> Task item
In the records below, find every line that contains "details" and list it.

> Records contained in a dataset
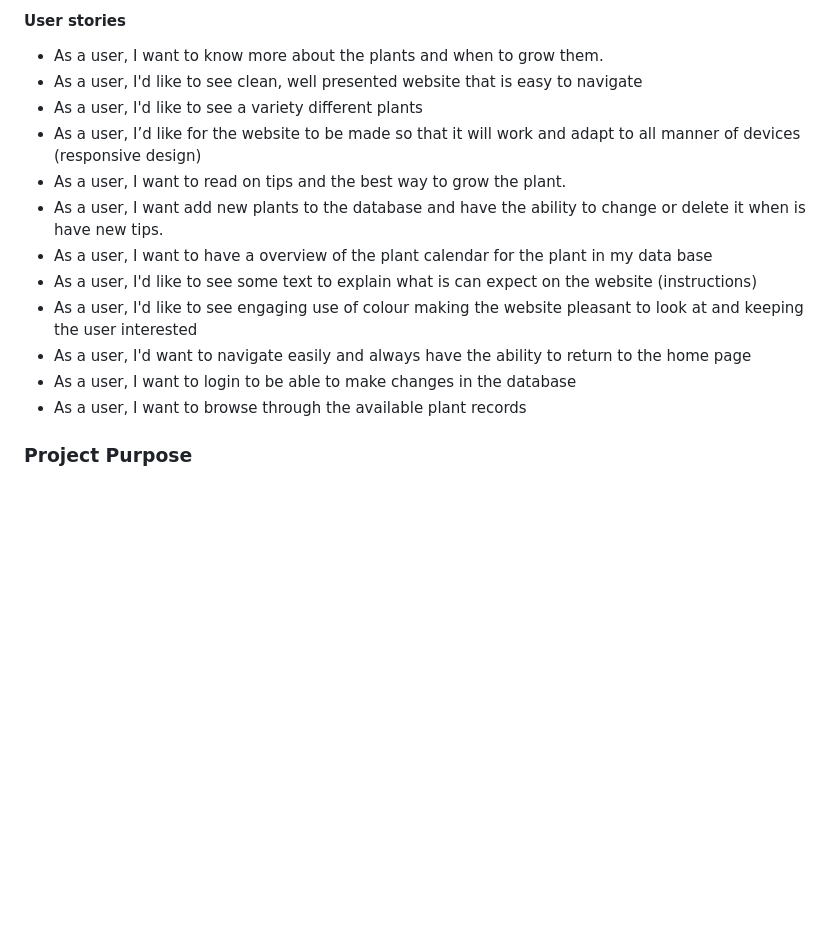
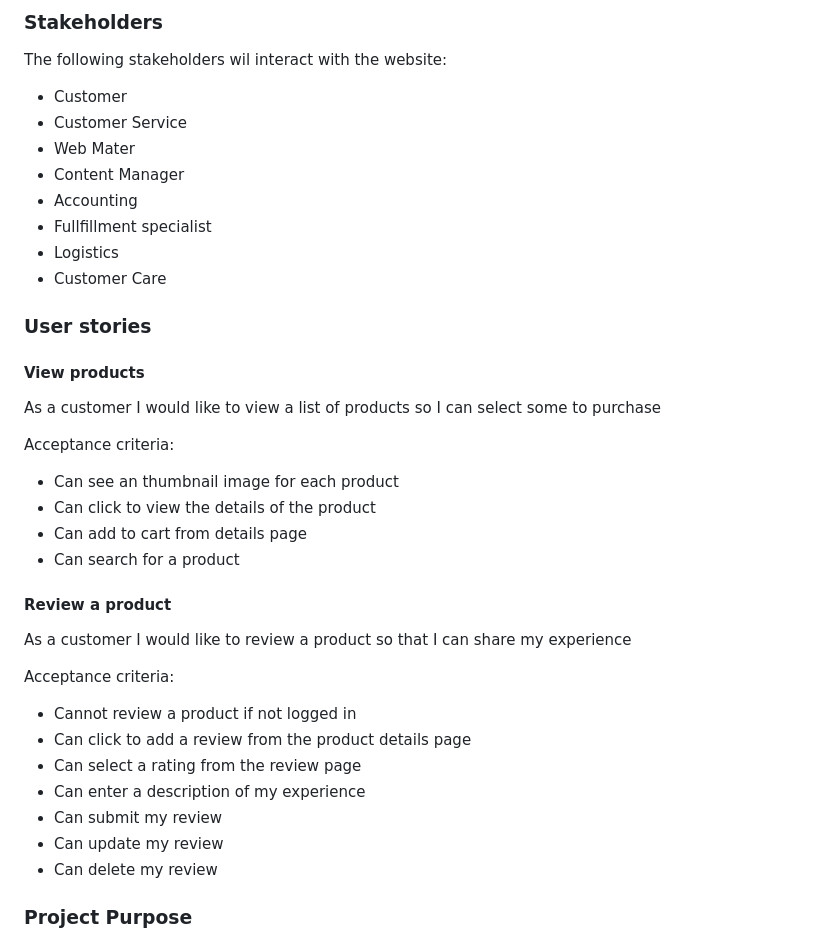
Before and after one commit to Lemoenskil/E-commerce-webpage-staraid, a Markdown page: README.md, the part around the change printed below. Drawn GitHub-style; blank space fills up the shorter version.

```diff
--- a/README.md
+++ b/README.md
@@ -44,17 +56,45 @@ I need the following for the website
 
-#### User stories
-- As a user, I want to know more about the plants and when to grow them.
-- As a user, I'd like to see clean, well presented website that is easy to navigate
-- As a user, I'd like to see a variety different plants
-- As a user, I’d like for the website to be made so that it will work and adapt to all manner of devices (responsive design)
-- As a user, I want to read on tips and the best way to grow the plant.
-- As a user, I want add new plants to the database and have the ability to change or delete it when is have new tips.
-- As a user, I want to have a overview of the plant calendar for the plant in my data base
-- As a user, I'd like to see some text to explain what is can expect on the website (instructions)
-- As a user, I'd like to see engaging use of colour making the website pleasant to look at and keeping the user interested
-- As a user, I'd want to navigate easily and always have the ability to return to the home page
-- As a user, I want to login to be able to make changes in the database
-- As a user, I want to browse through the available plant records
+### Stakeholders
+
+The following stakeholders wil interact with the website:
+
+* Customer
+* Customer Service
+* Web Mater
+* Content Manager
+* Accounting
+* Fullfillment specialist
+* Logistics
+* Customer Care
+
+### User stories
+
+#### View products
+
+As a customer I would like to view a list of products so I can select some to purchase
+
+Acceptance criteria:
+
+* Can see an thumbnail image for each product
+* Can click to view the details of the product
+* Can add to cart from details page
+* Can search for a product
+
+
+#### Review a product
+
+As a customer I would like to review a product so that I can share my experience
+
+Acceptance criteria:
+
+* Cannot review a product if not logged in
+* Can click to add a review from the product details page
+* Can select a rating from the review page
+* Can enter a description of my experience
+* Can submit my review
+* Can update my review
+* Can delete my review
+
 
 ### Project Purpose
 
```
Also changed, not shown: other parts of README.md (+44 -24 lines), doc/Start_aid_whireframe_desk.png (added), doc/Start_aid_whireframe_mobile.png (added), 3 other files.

---

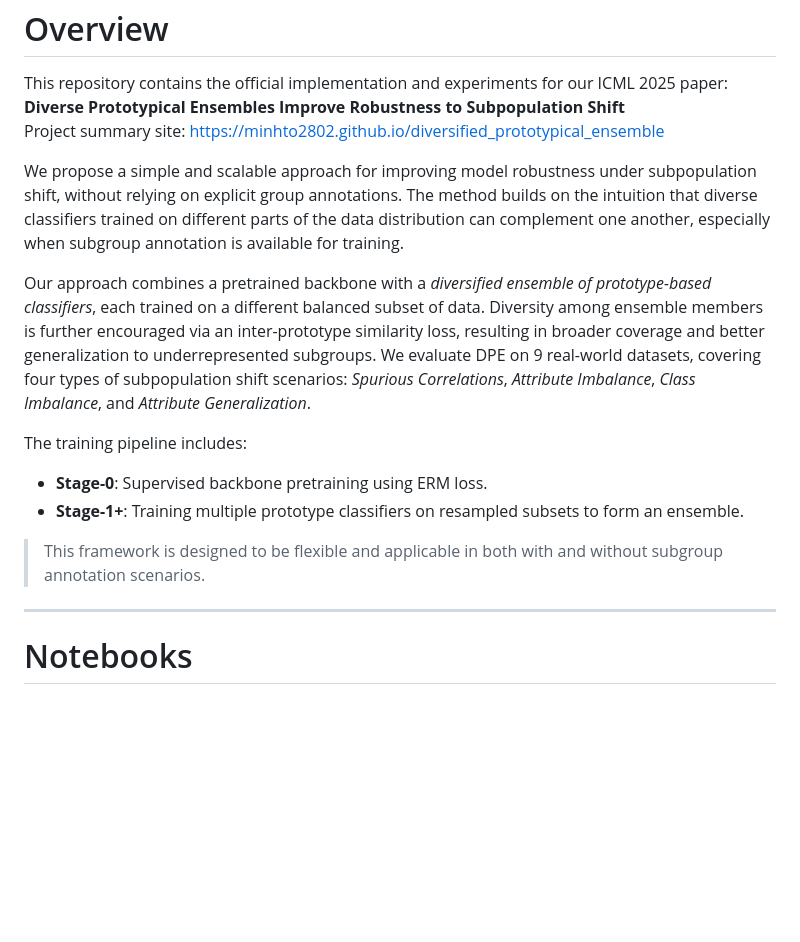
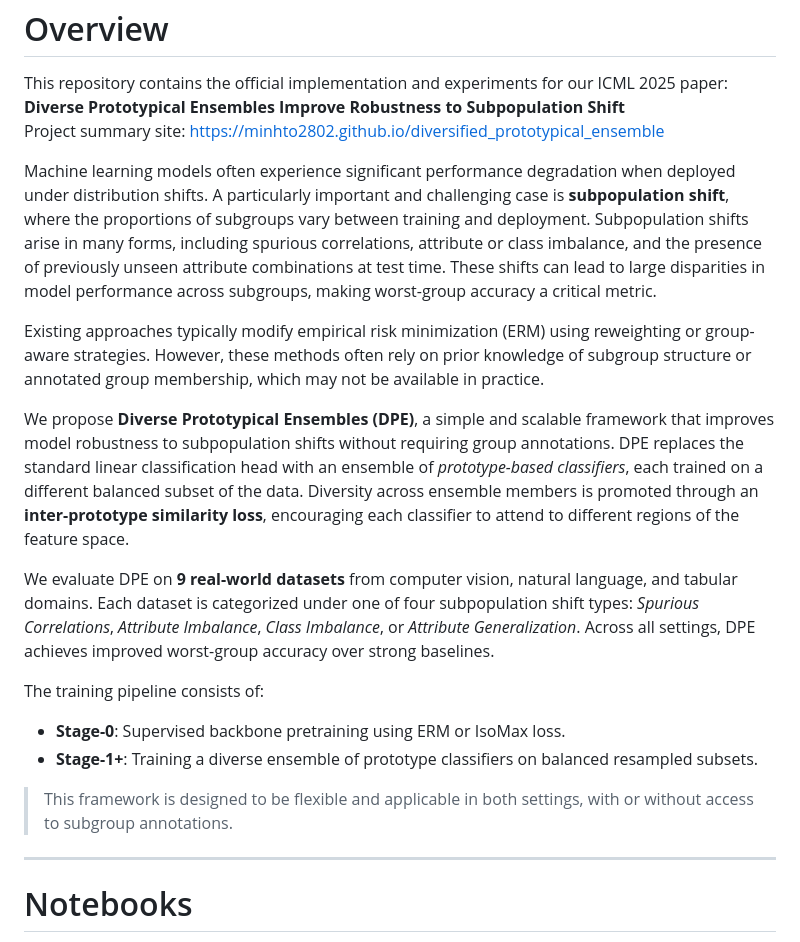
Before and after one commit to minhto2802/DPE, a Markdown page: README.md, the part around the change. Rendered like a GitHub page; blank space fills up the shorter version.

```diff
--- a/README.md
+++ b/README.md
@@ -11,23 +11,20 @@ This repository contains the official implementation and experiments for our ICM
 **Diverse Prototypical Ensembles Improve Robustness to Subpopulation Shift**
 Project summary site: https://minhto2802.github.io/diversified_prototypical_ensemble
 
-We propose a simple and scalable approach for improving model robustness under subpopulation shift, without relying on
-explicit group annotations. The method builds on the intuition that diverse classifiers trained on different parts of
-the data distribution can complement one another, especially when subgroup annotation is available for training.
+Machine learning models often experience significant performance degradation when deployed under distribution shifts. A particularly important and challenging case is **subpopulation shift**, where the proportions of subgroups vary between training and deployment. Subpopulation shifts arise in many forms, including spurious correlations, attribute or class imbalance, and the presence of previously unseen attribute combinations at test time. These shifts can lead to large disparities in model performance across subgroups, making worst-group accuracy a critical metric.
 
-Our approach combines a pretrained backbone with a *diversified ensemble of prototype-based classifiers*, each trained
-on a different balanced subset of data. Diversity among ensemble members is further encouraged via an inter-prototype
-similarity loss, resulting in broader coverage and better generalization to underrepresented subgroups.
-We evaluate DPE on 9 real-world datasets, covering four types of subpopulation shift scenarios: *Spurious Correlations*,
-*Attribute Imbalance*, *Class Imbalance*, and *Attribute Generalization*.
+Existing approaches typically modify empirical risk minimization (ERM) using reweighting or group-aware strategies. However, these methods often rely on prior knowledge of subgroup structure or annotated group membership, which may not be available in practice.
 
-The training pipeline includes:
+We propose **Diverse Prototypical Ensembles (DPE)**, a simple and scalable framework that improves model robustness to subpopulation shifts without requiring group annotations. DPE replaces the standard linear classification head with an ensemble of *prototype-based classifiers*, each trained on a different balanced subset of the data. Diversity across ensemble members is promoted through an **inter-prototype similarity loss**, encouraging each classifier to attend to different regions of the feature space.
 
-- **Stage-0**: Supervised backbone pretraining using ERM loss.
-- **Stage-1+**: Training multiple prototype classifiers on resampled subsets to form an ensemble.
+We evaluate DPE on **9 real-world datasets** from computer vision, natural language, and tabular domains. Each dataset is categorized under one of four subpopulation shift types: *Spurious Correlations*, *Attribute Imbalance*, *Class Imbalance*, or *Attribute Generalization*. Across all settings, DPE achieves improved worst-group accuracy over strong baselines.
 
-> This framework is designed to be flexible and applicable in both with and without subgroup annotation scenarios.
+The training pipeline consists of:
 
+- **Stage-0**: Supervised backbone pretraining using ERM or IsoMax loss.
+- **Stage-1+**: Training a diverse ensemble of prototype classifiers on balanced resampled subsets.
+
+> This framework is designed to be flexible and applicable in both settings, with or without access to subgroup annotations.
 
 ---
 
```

> Exercise output
+* Can click to view the details of the product
+* Can add to cart from details page
+* Can click to add a review from the product details page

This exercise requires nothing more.